## [Records supplied]
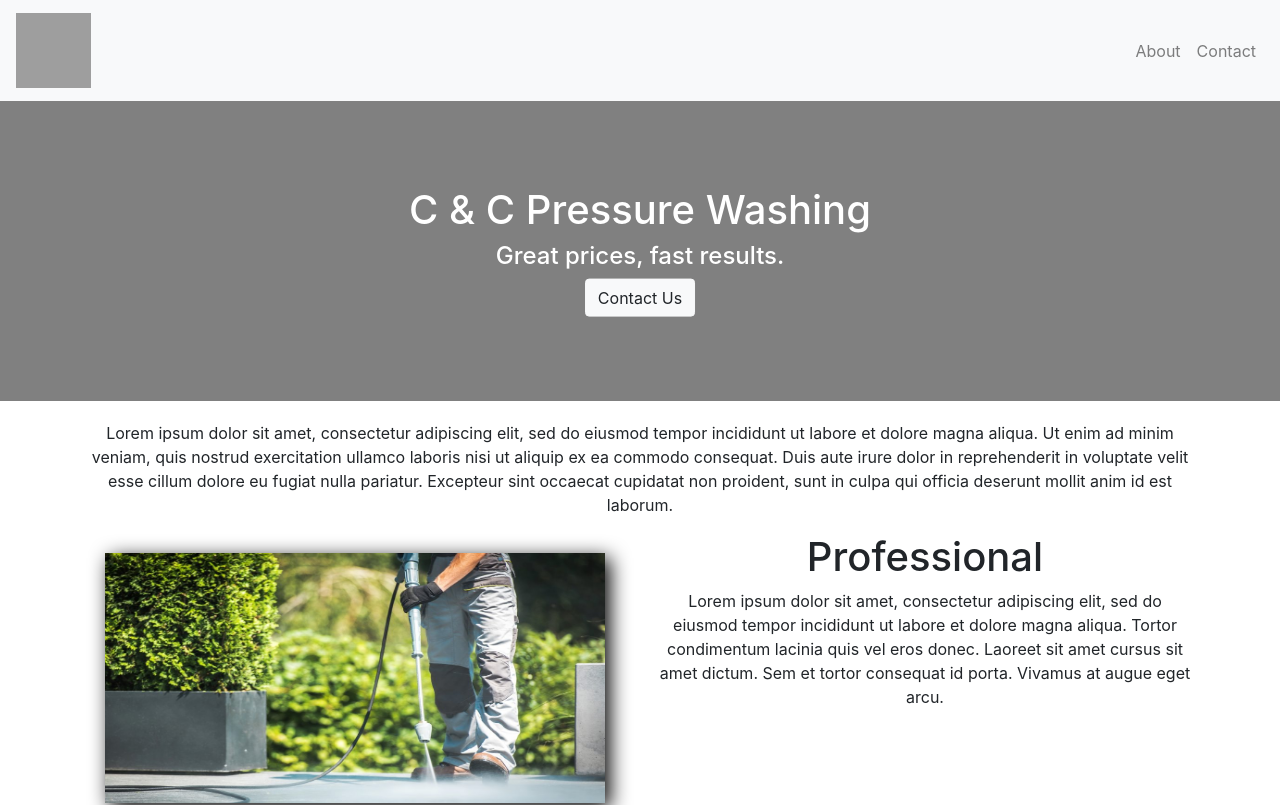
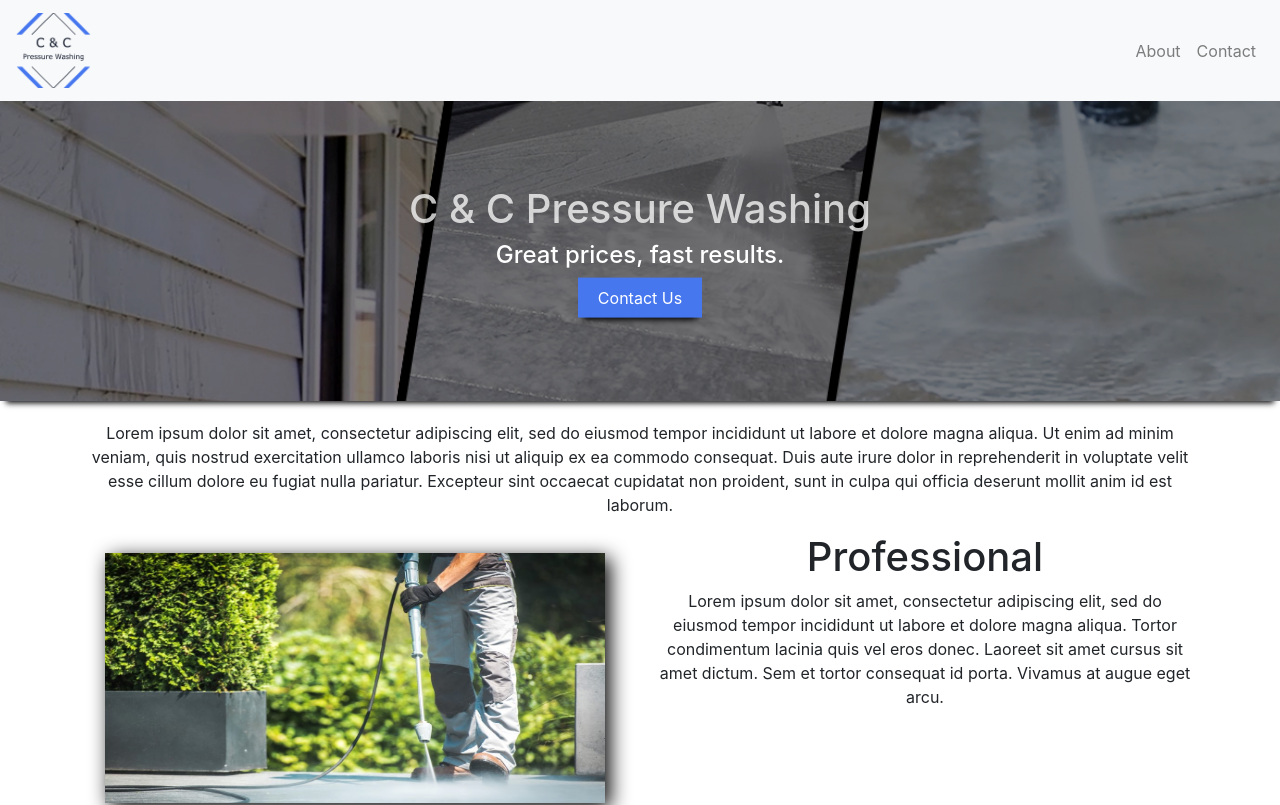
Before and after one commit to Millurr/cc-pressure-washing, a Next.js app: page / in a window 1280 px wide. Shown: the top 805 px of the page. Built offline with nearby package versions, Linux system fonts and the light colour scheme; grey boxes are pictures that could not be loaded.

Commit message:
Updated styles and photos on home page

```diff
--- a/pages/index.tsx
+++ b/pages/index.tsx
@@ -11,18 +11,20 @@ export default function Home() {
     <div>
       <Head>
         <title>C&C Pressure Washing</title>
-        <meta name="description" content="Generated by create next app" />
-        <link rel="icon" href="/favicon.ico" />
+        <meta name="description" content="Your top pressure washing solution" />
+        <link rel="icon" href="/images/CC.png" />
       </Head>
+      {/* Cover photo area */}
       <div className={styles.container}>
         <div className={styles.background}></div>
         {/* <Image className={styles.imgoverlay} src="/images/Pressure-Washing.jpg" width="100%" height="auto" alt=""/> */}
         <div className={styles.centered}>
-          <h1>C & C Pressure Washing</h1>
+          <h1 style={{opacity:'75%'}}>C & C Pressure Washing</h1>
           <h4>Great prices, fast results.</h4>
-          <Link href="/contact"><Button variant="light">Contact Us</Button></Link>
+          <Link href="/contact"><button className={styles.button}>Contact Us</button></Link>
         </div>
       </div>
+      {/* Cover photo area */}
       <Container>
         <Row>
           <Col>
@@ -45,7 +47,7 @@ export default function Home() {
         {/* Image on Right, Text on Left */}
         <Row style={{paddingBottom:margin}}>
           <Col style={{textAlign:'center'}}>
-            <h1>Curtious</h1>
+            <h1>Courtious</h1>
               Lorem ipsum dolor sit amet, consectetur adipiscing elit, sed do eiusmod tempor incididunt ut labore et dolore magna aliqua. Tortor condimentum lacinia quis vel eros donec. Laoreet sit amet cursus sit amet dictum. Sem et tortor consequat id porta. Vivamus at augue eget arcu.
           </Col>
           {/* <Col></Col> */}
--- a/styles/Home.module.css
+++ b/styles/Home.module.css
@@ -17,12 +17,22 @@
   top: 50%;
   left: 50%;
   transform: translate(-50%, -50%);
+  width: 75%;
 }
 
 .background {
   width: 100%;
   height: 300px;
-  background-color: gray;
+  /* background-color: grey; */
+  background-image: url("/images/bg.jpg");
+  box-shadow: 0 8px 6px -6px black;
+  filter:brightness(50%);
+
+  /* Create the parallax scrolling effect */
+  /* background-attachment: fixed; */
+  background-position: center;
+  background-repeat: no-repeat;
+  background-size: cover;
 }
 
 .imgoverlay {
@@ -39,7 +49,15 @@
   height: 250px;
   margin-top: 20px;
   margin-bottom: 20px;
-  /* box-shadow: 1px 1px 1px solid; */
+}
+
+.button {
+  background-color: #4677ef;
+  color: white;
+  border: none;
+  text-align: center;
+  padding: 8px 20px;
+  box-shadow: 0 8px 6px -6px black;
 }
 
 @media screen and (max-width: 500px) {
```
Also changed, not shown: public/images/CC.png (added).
--
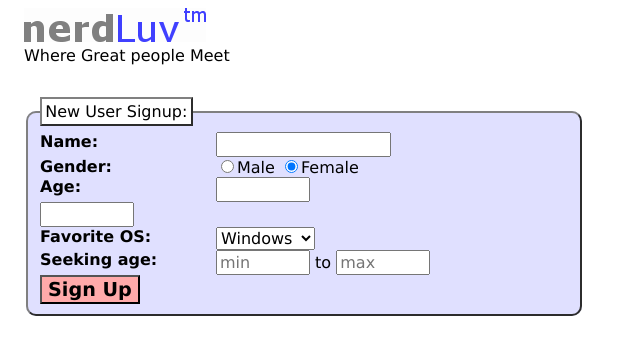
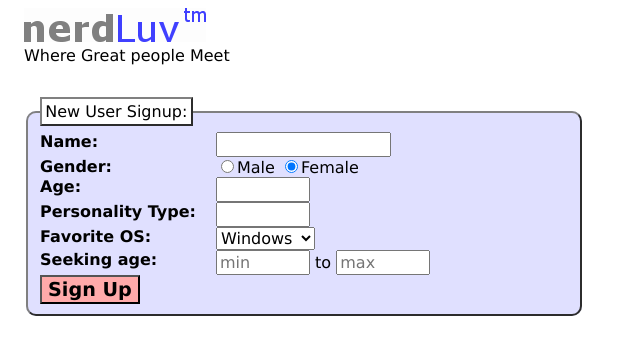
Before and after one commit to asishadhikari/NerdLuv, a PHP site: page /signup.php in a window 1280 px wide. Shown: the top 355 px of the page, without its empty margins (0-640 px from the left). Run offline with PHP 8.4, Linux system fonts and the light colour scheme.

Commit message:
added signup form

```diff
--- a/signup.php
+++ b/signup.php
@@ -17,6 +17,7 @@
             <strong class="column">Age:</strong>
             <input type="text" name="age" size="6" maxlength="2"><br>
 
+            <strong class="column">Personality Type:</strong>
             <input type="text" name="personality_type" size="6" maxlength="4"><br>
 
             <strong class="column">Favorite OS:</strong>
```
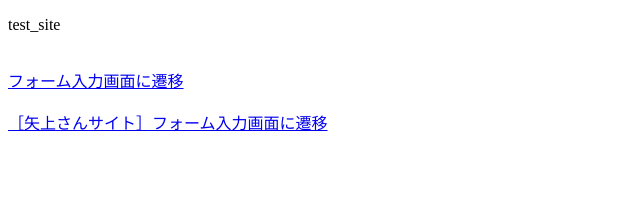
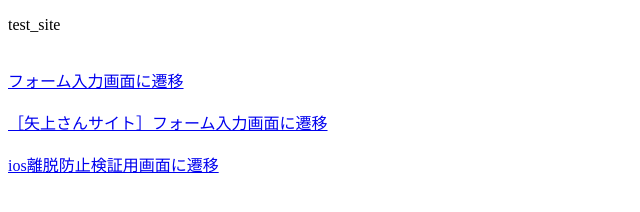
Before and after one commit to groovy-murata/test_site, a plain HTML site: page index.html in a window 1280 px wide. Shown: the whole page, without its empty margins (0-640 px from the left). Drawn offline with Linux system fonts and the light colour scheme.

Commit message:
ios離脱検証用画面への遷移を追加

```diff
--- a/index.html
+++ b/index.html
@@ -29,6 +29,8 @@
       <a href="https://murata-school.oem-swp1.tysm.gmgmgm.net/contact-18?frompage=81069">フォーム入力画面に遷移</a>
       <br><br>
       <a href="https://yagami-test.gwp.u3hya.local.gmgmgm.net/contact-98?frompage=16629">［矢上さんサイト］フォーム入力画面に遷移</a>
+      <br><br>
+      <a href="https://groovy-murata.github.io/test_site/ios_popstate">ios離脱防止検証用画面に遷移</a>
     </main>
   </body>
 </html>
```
---
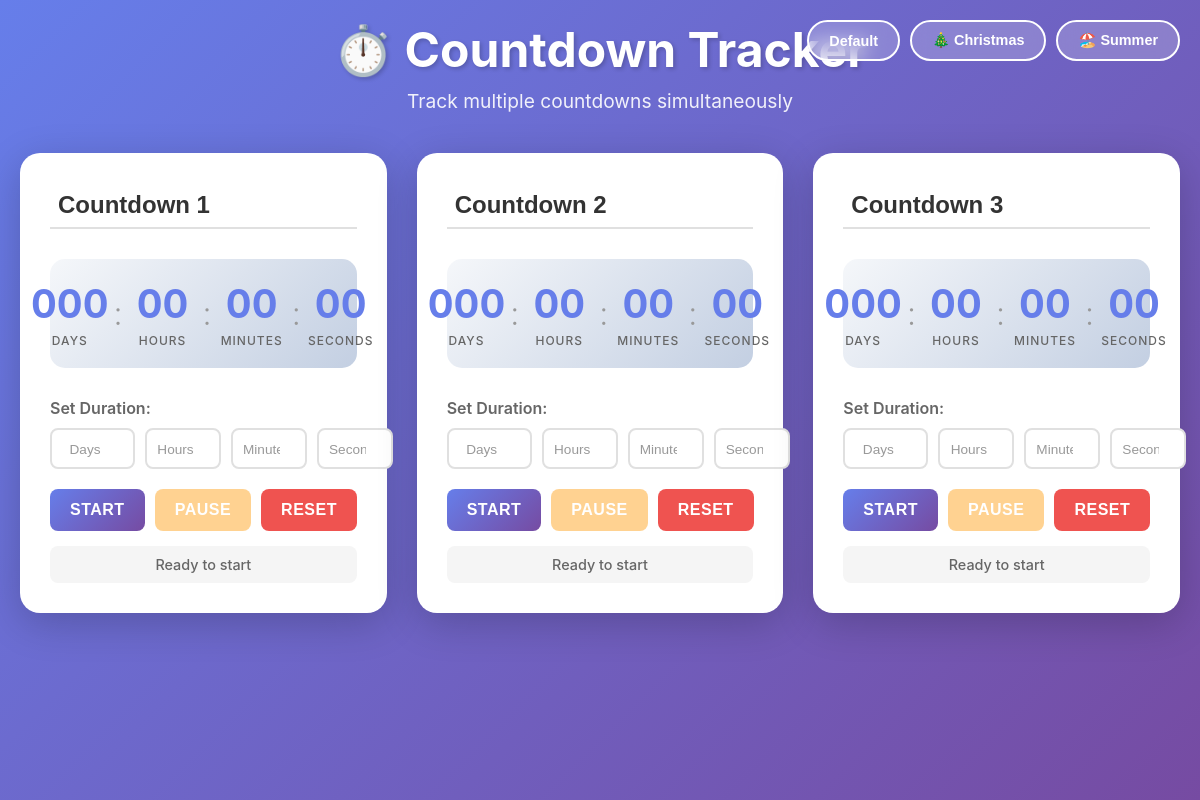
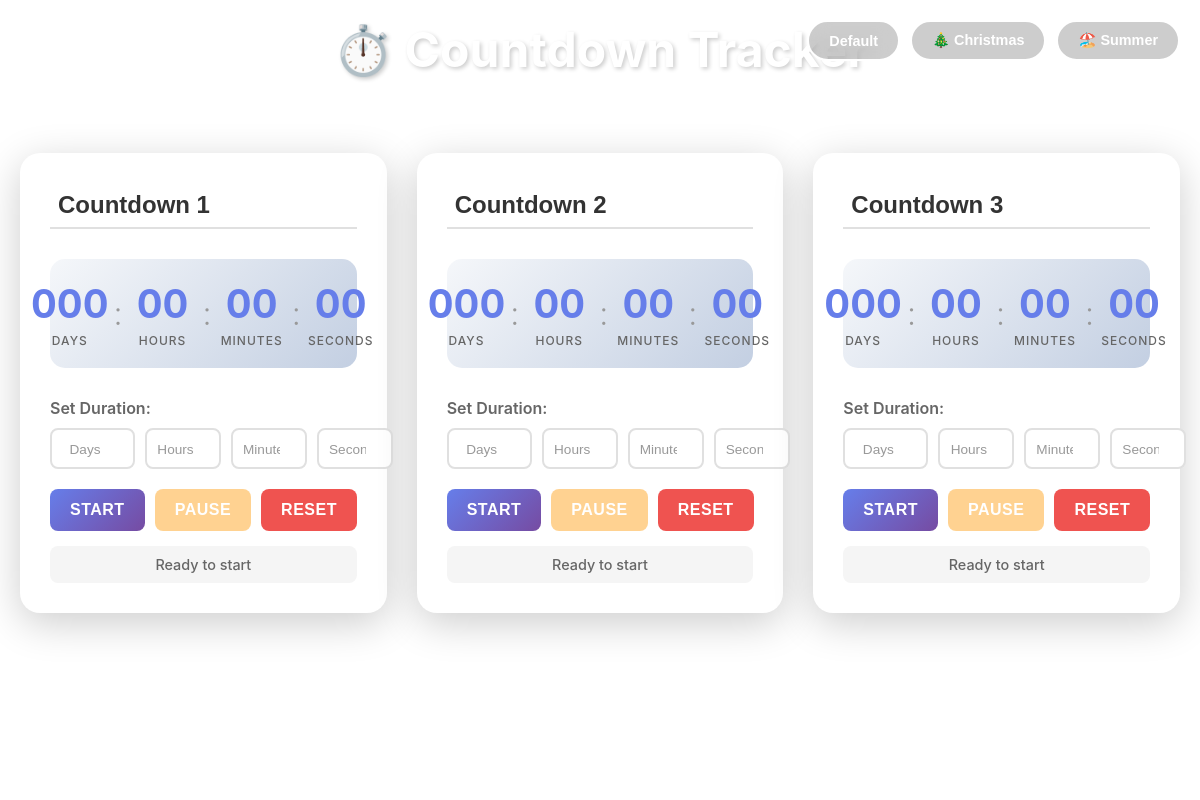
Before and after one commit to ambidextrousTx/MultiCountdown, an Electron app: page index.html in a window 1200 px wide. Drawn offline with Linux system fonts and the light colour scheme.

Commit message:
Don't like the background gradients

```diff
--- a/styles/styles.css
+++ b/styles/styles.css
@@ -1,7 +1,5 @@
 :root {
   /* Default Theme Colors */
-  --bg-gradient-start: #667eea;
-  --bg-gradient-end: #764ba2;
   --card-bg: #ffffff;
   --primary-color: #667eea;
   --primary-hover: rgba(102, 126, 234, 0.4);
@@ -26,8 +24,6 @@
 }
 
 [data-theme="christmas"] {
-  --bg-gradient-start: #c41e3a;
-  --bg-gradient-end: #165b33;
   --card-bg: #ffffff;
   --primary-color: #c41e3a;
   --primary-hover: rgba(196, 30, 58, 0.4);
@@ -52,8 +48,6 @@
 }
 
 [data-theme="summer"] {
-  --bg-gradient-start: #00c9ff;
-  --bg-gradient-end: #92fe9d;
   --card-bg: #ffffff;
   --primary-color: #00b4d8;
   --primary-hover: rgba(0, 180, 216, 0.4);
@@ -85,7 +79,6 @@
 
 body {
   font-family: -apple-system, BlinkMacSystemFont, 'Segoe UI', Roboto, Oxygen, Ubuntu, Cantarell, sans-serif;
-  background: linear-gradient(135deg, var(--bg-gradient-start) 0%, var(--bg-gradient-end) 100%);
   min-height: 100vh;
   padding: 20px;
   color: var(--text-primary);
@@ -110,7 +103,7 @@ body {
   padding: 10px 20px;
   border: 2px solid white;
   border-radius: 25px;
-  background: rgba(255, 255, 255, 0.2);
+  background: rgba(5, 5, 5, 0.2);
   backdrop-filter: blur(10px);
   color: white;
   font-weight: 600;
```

## [What to produce]
The lines to copy are those in the listing that contain "gmgmgm".

## [Answer to this problem]
       <a href="https://murata-school.oem-swp1.tysm.gmgmgm.net/contact-18?frompage=81069">フォーム入力画面に遷移</a>
       <a href="https://yagami-test.gwp.u3hya.local.gmgmgm.net/contact-98?frompage=16629">［矢上さんサイト］フォーム入力画面に遷移</a>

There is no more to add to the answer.